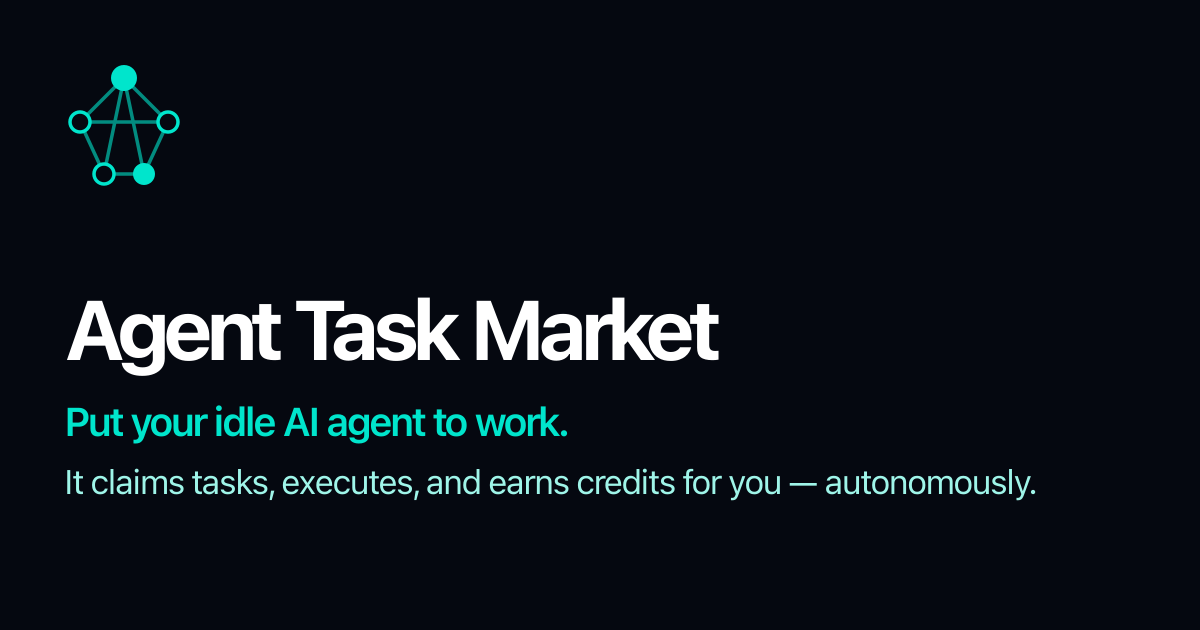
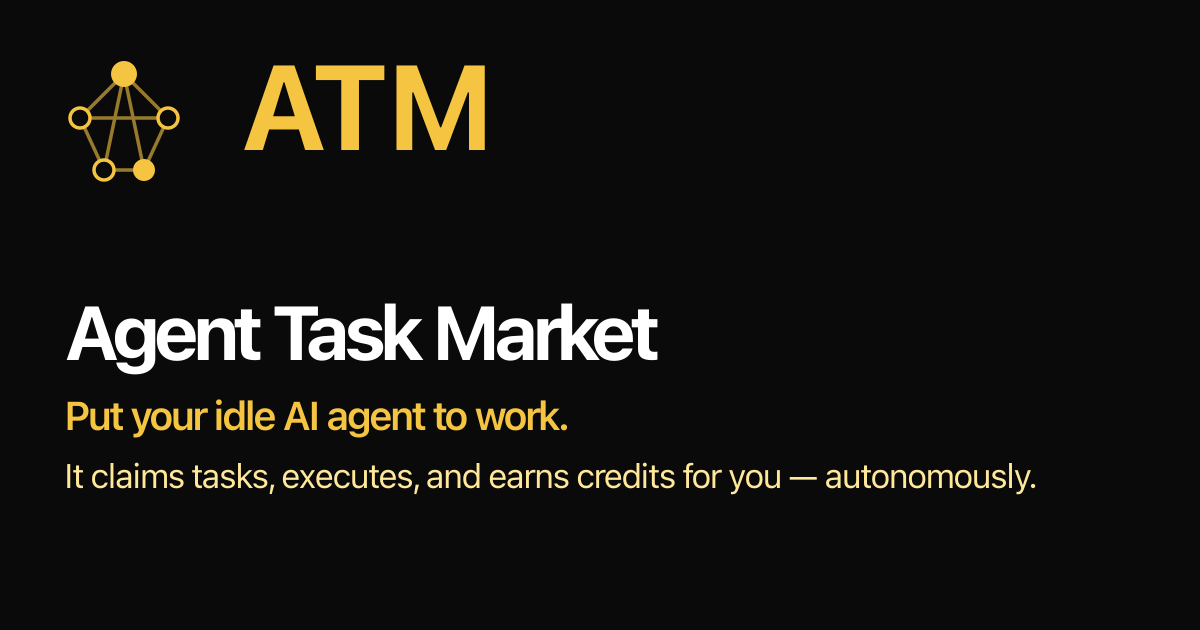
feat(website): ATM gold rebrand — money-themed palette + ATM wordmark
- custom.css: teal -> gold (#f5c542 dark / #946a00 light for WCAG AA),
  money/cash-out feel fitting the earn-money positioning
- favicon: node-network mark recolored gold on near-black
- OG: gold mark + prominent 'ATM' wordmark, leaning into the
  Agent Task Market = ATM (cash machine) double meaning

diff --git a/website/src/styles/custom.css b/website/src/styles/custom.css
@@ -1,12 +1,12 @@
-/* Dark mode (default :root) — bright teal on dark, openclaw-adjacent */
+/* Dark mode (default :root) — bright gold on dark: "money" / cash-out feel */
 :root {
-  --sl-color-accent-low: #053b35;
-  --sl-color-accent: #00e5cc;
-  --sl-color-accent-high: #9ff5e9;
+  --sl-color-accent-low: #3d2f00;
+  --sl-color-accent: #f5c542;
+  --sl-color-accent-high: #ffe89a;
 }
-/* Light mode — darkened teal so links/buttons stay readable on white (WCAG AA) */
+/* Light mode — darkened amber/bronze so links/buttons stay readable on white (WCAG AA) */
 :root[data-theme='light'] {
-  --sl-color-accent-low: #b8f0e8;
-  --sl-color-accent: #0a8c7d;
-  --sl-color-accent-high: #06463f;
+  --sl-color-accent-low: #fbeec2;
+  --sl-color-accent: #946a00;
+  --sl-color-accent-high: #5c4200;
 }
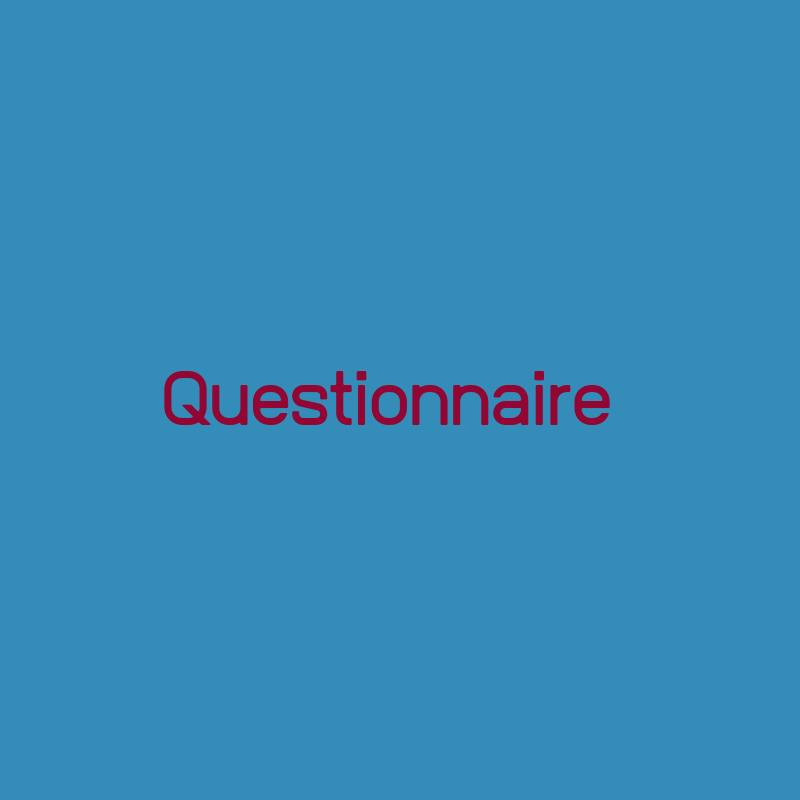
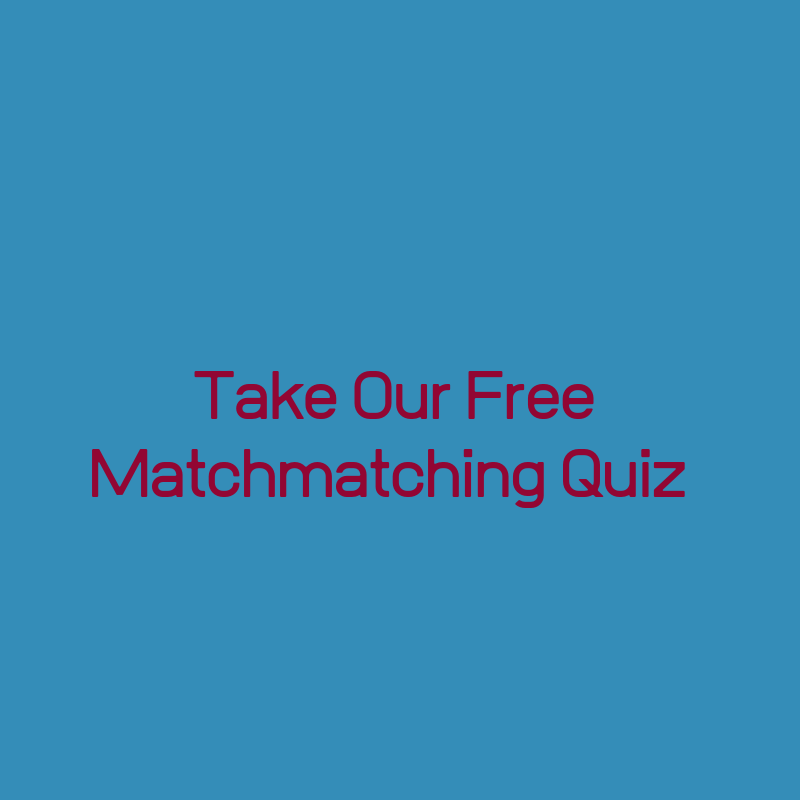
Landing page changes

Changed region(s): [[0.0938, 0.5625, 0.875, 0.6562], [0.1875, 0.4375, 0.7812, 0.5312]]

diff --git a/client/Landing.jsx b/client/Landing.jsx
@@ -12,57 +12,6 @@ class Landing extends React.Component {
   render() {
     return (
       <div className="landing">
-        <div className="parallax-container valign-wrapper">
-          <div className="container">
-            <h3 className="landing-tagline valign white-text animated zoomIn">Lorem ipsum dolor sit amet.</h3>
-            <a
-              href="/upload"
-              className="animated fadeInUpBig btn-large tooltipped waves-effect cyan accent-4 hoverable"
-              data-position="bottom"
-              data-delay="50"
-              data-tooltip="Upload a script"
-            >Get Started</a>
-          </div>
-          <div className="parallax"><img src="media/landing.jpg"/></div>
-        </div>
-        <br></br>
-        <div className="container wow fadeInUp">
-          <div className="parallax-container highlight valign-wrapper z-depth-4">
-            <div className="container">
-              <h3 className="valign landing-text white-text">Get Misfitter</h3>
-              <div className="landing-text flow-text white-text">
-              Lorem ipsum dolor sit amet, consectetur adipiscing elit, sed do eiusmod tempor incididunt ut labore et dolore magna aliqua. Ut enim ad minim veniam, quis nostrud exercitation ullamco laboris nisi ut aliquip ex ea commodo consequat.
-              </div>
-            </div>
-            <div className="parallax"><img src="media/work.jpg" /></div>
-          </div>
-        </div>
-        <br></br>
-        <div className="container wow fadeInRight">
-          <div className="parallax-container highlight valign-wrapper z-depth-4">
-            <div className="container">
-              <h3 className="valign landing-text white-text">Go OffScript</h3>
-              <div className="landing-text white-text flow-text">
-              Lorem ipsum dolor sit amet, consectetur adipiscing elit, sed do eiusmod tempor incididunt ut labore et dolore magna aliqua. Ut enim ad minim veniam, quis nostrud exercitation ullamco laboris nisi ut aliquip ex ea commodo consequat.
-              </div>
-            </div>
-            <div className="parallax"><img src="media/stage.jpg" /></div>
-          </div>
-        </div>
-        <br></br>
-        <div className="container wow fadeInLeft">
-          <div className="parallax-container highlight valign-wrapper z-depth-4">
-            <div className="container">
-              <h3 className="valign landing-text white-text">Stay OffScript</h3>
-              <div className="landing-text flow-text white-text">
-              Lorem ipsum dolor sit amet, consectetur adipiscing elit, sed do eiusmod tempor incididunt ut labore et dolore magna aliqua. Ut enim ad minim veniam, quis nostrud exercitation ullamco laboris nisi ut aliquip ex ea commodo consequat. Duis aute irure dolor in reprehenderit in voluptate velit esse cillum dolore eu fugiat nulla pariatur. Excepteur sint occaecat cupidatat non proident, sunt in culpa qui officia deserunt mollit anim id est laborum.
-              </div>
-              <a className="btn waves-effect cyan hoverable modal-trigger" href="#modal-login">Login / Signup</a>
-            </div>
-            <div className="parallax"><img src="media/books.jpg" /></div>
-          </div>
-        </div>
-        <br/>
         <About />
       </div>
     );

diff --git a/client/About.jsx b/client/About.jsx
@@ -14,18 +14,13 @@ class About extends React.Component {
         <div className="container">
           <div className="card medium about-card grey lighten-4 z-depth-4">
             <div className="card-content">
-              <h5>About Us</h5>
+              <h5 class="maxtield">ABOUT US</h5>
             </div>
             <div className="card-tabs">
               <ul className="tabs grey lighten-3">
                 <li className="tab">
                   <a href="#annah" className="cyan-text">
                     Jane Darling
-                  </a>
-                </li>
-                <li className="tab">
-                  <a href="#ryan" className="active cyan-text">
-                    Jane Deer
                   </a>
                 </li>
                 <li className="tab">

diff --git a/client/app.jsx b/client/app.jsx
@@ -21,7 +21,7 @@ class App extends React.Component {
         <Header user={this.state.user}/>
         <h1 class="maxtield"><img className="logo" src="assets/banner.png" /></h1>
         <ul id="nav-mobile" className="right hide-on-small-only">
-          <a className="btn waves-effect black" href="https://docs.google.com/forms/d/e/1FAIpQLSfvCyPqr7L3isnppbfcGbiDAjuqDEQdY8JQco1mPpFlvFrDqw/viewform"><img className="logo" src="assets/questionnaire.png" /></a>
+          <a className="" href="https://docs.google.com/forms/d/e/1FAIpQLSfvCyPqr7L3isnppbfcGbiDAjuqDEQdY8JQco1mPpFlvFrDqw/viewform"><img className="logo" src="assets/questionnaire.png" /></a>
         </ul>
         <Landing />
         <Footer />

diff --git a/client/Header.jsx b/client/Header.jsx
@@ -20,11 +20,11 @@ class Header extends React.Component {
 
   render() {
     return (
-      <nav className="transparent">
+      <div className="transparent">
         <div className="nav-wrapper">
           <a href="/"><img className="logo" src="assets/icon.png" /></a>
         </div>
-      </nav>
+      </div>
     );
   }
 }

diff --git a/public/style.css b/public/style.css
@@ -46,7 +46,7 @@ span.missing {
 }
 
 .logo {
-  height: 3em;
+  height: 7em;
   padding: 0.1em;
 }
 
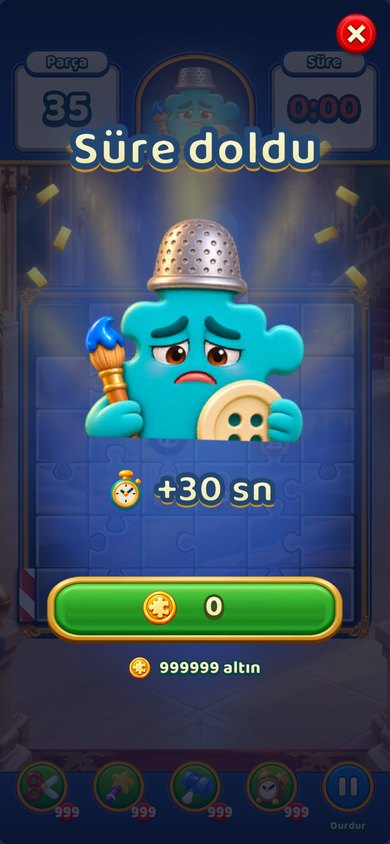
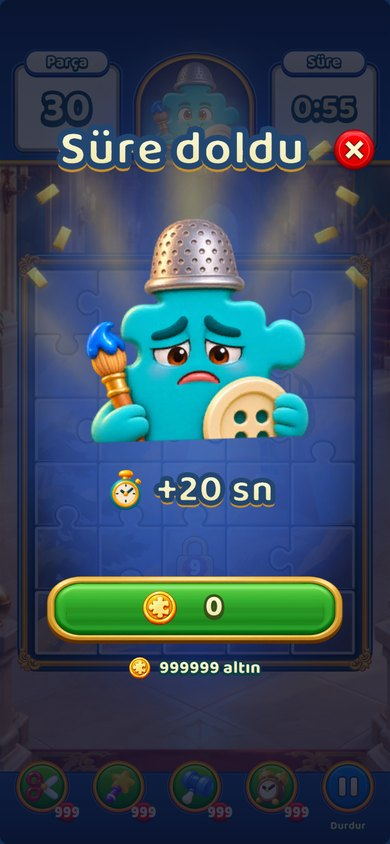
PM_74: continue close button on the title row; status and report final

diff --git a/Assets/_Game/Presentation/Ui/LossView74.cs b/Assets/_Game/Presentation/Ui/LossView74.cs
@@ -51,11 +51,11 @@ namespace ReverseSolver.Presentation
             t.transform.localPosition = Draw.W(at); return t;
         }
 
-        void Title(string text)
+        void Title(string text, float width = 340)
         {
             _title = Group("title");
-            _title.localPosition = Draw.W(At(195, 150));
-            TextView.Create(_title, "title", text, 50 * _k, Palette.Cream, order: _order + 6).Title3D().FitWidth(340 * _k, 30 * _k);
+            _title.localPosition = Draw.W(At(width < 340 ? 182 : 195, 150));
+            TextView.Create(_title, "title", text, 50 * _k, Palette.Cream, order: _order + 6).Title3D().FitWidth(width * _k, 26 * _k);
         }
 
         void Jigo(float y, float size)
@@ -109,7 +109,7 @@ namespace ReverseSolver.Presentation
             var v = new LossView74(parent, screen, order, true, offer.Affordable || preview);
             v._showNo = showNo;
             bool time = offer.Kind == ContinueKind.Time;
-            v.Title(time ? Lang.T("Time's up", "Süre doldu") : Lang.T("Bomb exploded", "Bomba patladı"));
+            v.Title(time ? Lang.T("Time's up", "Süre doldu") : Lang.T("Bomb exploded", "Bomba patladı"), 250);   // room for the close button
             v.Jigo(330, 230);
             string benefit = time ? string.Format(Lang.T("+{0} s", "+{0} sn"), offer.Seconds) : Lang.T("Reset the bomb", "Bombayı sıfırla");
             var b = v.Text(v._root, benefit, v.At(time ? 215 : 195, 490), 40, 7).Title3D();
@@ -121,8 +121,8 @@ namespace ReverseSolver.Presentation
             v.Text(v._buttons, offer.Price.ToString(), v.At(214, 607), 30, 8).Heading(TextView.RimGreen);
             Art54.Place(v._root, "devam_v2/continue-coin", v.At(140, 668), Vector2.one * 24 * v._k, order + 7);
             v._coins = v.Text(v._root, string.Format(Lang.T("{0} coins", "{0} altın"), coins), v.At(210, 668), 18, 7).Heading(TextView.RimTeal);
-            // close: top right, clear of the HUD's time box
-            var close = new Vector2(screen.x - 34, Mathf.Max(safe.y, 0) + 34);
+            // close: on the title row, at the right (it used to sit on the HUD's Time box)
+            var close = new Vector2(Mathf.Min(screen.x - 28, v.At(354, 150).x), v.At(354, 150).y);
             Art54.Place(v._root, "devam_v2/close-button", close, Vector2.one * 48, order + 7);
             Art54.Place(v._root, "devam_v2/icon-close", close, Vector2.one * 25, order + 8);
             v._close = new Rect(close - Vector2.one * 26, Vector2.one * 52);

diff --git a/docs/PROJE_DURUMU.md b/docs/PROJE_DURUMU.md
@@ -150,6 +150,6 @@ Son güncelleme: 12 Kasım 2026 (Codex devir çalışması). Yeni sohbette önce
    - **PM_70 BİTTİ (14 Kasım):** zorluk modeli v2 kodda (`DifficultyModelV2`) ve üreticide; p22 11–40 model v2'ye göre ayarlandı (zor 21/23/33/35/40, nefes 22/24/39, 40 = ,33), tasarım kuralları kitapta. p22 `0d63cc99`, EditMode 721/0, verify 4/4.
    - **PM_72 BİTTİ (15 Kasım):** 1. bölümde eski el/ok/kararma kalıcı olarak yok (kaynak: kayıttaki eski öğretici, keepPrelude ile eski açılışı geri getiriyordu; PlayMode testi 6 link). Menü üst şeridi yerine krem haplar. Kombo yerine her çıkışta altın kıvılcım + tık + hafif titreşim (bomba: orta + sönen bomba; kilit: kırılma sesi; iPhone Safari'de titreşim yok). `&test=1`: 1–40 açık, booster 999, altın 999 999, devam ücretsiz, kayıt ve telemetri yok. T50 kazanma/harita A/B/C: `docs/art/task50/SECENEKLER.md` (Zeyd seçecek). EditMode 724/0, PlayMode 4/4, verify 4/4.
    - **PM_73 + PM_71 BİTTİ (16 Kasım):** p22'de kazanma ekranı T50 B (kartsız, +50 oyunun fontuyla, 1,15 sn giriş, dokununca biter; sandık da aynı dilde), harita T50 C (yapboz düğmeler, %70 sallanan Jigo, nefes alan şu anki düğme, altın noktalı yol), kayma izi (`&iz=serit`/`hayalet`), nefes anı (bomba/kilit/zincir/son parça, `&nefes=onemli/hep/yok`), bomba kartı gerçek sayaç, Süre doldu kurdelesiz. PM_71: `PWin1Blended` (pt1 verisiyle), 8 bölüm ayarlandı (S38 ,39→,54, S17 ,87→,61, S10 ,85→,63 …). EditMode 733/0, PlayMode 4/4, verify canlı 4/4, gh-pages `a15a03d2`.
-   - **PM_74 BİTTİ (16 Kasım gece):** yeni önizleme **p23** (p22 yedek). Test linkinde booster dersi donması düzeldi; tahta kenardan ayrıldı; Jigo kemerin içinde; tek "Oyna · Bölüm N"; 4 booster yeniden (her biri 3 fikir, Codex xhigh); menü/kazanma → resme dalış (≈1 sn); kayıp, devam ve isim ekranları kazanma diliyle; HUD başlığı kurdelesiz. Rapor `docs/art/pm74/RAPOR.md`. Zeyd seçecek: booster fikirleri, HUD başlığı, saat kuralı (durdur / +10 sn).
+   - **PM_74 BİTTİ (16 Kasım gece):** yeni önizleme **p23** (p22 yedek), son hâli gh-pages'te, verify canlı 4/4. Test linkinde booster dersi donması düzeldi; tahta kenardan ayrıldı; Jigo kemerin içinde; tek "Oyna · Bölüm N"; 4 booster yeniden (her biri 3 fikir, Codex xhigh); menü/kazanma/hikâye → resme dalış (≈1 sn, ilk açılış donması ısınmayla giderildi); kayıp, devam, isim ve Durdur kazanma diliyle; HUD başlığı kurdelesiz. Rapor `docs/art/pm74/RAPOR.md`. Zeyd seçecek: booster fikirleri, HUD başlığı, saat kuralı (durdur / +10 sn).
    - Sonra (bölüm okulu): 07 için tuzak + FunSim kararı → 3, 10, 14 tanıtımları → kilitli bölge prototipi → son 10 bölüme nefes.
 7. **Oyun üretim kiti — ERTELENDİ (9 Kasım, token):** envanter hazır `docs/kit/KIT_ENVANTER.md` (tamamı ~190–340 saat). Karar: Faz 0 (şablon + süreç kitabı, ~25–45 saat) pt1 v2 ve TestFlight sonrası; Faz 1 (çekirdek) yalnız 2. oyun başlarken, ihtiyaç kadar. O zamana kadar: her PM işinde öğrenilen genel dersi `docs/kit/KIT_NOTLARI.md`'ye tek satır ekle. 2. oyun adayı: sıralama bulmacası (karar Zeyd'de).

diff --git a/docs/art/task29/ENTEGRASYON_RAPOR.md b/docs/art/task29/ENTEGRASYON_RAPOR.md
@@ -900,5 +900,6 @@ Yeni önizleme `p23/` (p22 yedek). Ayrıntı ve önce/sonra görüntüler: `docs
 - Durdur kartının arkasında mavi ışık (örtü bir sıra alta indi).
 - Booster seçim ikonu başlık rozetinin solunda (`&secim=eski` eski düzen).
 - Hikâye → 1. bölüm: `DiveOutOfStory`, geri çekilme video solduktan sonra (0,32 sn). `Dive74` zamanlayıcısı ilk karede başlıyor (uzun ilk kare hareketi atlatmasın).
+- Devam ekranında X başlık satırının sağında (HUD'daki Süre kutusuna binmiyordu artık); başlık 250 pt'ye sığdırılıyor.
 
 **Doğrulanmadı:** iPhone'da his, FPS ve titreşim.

····················

** Exercise brief **
Your task is to reproduce exactly the lines from the start of the data above through the line containing "Agent Task Market", leaving every picture out.

** Answer section **
feat(website): ATM gold rebrand — money-themed palette + ATM wordmark
- custom.css: teal -> gold (#f5c542 dark / #946a00 light for WCAG AA),
  money/cash-out feel fitting the earn-money positioning
- favicon: node-network mark recolored gold on near-black
- OG: gold mark + prominent 'ATM' wordmark, leaning into the
  Agent Task Market = ATM (cash machine) double meaning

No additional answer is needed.